#6 My Baby’s Skin Looks Yellow, Should I See a Doctor?
In many cases it is completely normal for an infant to have a slightly yellowish color skin around the eyes, skin, or mouth. This jaundiced look is generally caused by a buildup of a substance called bilirubin in the baby’s body. Sometimes the baby’s liver is unable to break down this substance quickly enough, or it could be that they have an overabundance of red blood cells, which is where the bilirubin comes from.
#7 How Much Will my Newborn Sleep?
For the first three months of life, most newborns will wake up every few hours to feed, simply because they have small stomachs that can’t hold much. Somewhere between three and six months, many babies will begin to sleep between six and eight hours every night, although this is not a hard and fast rule. Some babies don’t begin to sleep through the night until they are closer to one year old. There is a great deal of variability in babies’ sleep schedules, so don’t be alarmed if your child doesn’t seem to fit into any of the ‘normal’ sleep schedules.
#8 How Many Dirty Diapers Should I Be Changing in a Day?
Generally speaking, breast-fed babies will have more bowel movements than formula-fed babies. While there might only be one dirty diaper a day for the first several days, by the time they are five or six days old, there are likely to be as many as five dirty diapers to change with every day. Don’t be alarmed if a day or two is skipped, but if they have no bowel movements for several days in a row, you should contact your pediatrician.
#9 How Can I Keep My Baby From Getting Diaper Rash?
Diaper rash is a common problem for most babies, but there are some steps you can take to avoid it. Changing diapers frequently will help, as well as rinsing their bottom with warm water whenever diaper changes are made. It can be very helpful to expose your baby’s bottom to the fresh air with no diaper so that it has adequate time to dry. If a rash does appear, use a moisturizer or ointment regularly so that skin doesn’t become irritated or raw.
#10 How Can I Help My Baby Bond With Me?
There are a few proven methods that facilitate the bonding process between parents and a child. The first of these is regular touching and cuddling with the infant, with rocking, stroking, and holding the child being very important. By responding quickly when a child cries, you will be contributing to their sense of security and safety.
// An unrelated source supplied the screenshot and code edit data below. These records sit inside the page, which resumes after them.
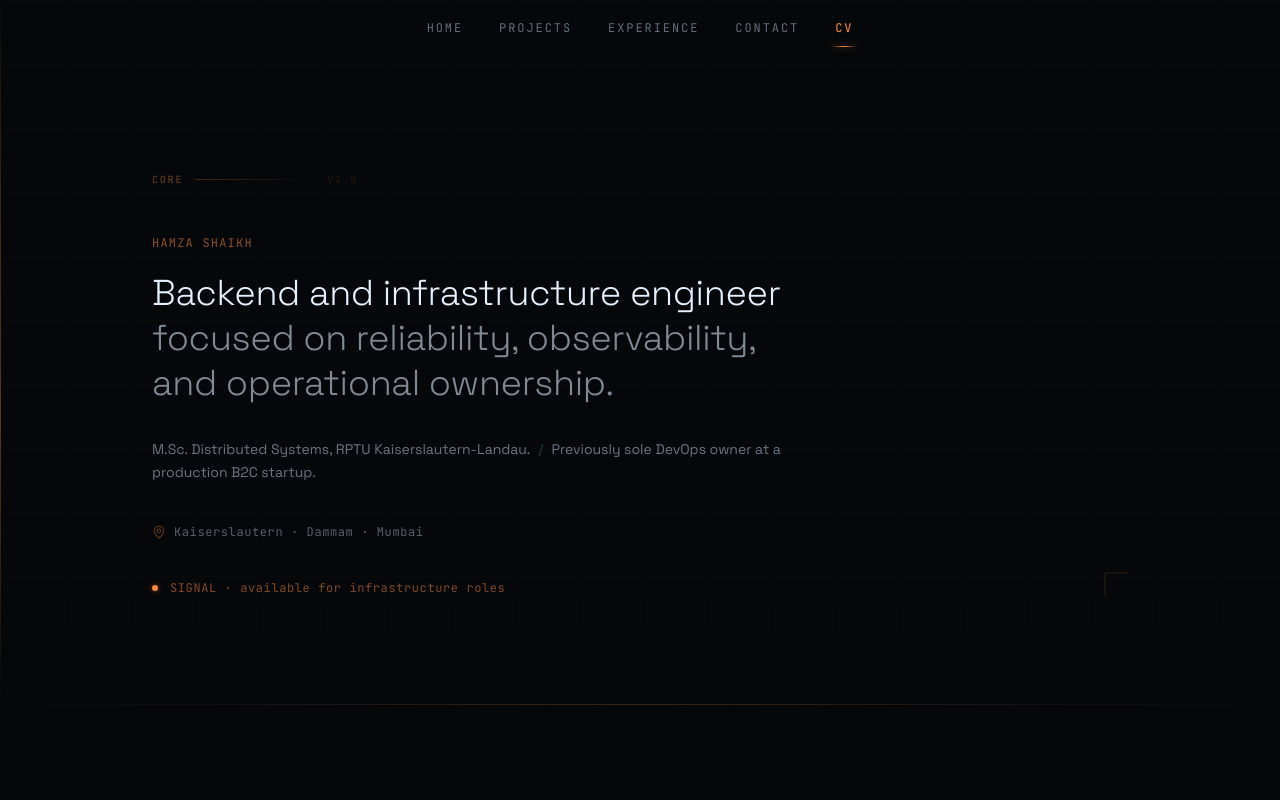
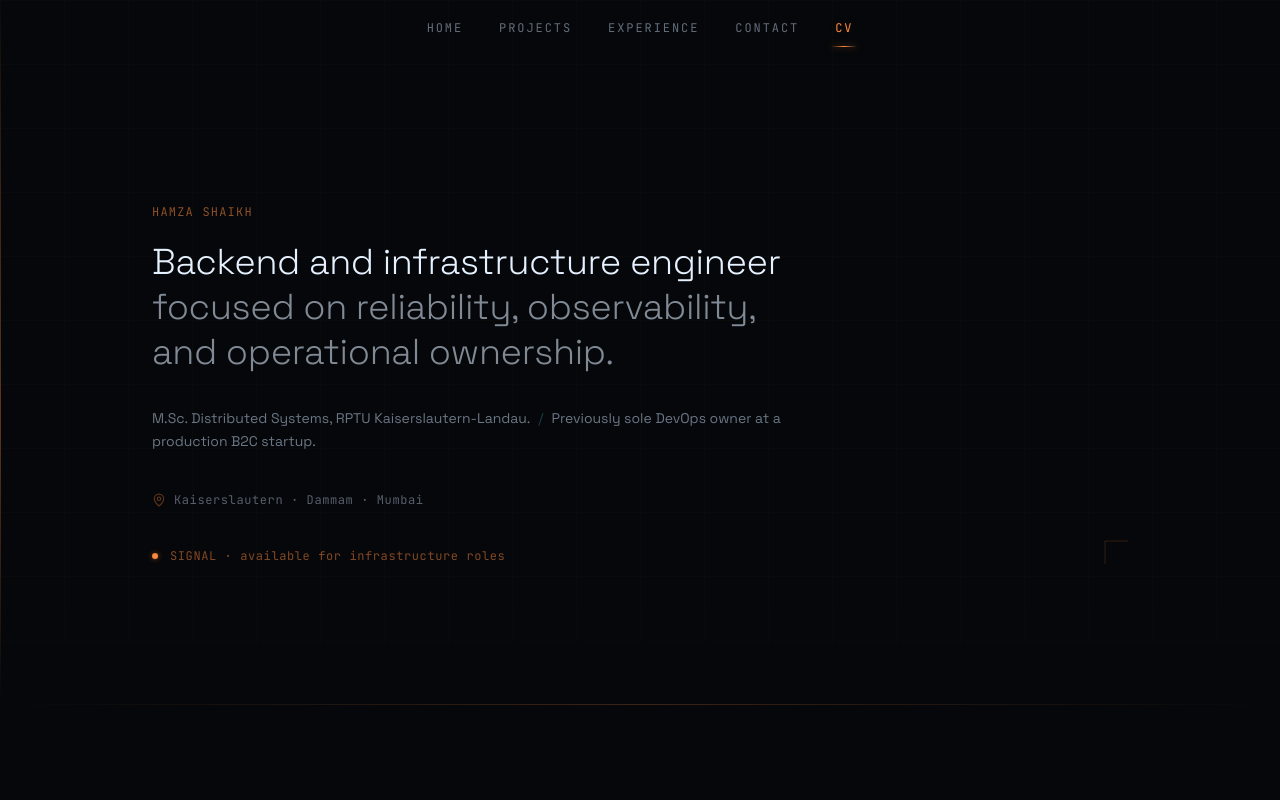
Before and after one commit to Raynzler/Portfolio, a Next.js app: page / in a window 1280 px wide. Shown: the top 800 px of the page. Built offline with nearby package versions, Linux system fonts and the light colour scheme.

Commit message:
feat: version removed

```diff
--- a/components/landing.tsx
+++ b/components/landing.tsx
@@ -40,28 +40,6 @@ export function Landing() {
 
       <div className="relative max-w-5xl mx-auto px-6 pt-28 pb-12 w-full">
 
-        {/* ── Subsystem boot header ──────────────────────────────────────── */}
-        <motion.div
-          initial={{ opacity: 0 }}
-          animate={{ opacity: 1 }}
-          transition={{ duration: 0.4, delay: 0.05 }}
-          className="flex items-center gap-3 mb-12"
-        >
-          <span className="subsystem-label">
-            CORE
-          </span>
-          <span
-            className="h-px flex-1"
-            style={{
-              background:
-                "linear-gradient(to right, rgba(var(--mode-rgb), 0.25), transparent)",
-              maxWidth: "120px",
-            }}
-          />
-          <span className="subsystem-label" style={{ opacity: 0.3 }}>
-            v2.0
-          </span>
-        </motion.div>
 
         {/* ── Main identity block ────────────────────────────────────────── */}
         <motion.div
```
You can further contribute to the sense of safety and well-being by wrapping them, to simulate the experience of being in the womb.
Can I Spoil My Infant by Holding Them Too Much?
Nope. “Evolutionarily speaking, babies are meant to be held. That’s why they’re so cuddly and irresistible,” says Dr. Brody. While it’s fine to have your infant attached to you (via a wrap or a carrier) during the day, nighttime is a different story. Babies who are used to being held or rocked to sleep have a hard time drifting off independently—and soothing themselves back to sleep when they awaken during the night. Put your child in the crib drowsy but awake, on his back, and let him learn to do it himself.
Still Have Questions About Caring for Your Newborn? We Can Help
Doctors and nurses at the North Texas Medical Center are frequently asked many of these same questions and more, before and after childbirth. All our personnel are glad to provide any information which will help parents become closer with their infants, and which will equip them to serve the child’s needs better. Contact us at the NTMC, when you are planning your child’s birth, and want to have all the arrangements in place to make sure the whole process goes smoothly and happily.